I think it’s important to start with the misconceptions about thought leadership, namely that you can't be one if you aren't one already. Another way to put it is: there’s a common perception that the status of "thought leader" is limited to those people that are already thought leaders in your industry. The reality is, they had to start somewhere as well.
They’re human. You’re human as well (unless there’s something you want to tell us). Have you ever thought that maybe you can be a human who shares your knowledge to help bring even more value to your industry? Yep, you sure can.
One ah-ha moment for me around this subject was when someone on the tweetchat mentioned differentiating between a brand ambassador and a thought leader (if that was you, please leave a comment!). While public personas can be sometimes be seen as selling themselves, that’s not always the case. That got me thinking about the definitions of -- and differences between -- the various words we use for "people who know their stuff." Let’s explore the different definitions of the different types of public figures in an industry:

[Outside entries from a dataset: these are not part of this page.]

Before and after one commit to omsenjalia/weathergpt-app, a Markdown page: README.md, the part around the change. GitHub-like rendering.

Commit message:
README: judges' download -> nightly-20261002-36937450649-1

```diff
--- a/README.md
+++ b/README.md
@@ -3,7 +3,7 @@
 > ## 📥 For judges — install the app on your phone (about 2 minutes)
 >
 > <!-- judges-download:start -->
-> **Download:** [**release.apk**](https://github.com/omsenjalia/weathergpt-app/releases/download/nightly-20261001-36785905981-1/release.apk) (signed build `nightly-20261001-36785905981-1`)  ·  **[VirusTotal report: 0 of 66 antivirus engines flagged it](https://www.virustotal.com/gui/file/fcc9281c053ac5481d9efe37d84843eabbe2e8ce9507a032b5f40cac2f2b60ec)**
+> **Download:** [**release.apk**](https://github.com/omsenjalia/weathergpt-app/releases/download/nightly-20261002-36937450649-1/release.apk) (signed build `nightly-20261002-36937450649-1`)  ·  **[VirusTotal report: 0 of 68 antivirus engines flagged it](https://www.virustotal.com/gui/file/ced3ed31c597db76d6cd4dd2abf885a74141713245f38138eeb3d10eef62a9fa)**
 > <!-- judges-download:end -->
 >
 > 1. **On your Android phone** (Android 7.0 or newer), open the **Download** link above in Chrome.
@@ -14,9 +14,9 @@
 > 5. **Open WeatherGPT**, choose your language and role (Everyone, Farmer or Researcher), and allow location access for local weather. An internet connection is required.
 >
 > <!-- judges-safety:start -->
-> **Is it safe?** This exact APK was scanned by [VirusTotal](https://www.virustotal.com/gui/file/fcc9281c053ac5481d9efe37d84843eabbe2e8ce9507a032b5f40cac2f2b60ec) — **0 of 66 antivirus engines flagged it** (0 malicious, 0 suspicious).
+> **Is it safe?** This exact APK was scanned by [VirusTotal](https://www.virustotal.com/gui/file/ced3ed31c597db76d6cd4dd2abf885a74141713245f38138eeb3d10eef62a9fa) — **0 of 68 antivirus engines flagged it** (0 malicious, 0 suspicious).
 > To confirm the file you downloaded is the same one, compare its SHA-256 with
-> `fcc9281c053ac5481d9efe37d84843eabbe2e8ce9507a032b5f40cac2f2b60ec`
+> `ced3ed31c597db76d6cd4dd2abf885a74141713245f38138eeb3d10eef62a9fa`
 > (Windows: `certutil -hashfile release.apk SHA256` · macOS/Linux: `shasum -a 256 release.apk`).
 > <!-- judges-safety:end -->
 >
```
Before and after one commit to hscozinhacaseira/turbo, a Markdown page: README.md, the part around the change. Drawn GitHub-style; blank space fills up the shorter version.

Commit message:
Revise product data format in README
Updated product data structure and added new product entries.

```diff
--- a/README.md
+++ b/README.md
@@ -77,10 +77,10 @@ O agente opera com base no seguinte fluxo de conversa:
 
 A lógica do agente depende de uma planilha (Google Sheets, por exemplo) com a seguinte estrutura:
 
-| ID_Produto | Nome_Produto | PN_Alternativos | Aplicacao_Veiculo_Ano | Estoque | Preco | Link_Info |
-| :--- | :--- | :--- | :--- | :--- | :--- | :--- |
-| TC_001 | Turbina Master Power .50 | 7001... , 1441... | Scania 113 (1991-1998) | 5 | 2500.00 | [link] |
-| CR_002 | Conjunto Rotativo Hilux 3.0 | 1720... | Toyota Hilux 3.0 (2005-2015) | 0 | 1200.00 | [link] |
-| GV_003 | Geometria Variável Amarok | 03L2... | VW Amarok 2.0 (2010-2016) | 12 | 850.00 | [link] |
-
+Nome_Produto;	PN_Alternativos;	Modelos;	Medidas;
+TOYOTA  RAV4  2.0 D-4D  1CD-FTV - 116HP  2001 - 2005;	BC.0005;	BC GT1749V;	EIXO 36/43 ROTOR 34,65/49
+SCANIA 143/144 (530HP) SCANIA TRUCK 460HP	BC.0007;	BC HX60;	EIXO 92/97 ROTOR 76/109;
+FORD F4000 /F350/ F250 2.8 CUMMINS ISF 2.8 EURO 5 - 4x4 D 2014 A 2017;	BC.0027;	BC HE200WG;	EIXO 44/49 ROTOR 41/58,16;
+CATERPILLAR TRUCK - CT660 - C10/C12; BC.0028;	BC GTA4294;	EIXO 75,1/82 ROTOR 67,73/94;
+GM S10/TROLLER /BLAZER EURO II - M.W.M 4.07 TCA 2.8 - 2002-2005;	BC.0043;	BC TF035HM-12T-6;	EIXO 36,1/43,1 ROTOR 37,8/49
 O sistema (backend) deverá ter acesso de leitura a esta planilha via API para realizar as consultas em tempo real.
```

What is a Brand Ambassador?
Although thought leadership could be part of a brand ambassador’s job, it doesn’t have to be. The person filling that role (with the exception of the external brand ambassador) puts the company’s priorities before the audience they serve.
What is an Influencer?
There’s also a subsection of micro-influencers that are below the radar, but are influencing buying behaviors of their market. They’re lesser known, but potentially even more influential in their micro-markets. Depending on the product or service they advocate for, it could be even more lucrative for companies on their radar.
It’s likely that your average influencer started out as a thought leader. The dividing line comes when influencers start recommending products, services, or methodologies based on their wider experience and have the potential to benefit from that personally. That benefit could come in the form of a job, free product, or increased clout.
What is an Employee Advocate?
What is a Thought Leader?
A company might hire a thought leader as a way to put that expertise under the umbrella of their company, but trying to turn them into brand ambassadors or influencers could actually undermine the influence and impact a thought leader can have on the business.
When cultivating employees into thought leaders, companies need to be brave and open. They need to offer a potential the thought leader the leeway to share data (even if it’s anonymized), have opinions, and share perspectives that may not 100% represent the company’s perspective. Edited or censored thought leaders turn into puppets for the company -- if they get that far. Many of them will quit or leave before that eventuality comes to pass.
The Big “Thought Leadership” Takeaway for Brands
If a company wants to genuinely benefit from thought leadership, they need to invest in a few key things:
Thought Leadership Program Resources
#CMWorld Recap - An overview of the chat we had last week highlighting the best answers from the community.
Content Matters Podcast episode - This talks about book writing as a physical manifestation of your thought leadership strategy with Andy Crestodina.
Fast Company Article - how companies can harness thought leadership. A favorite quote: “your company shouldn’t sell anything but ideas.”
#ContentChat Roundup - A tweetchat run by Erika Heald, Chief Content Marketing Officer for hire, walks through another perspective on what thought leadership is.
The Anatomy of a Thought Leader - a Marketing Land article that outlines what makes a thought leader… well, a thought leader. It has a marketing industry perspective and it’s a little older, but I think the principles hold up.
If you’re interested in cultivating thought leaders in your organization there are two fun things you can do: come see me at Content Marketing World 2018 this September. I’ll be talking about how to cultivate your employee’s expertise into thought leadership. Or if you’re interested in building your own thought leadership program, feel free to reach out! We’ve done it for other companies, and we can do it for you too.
I'm a veteran digital marketer whose career has grown up with the Internet.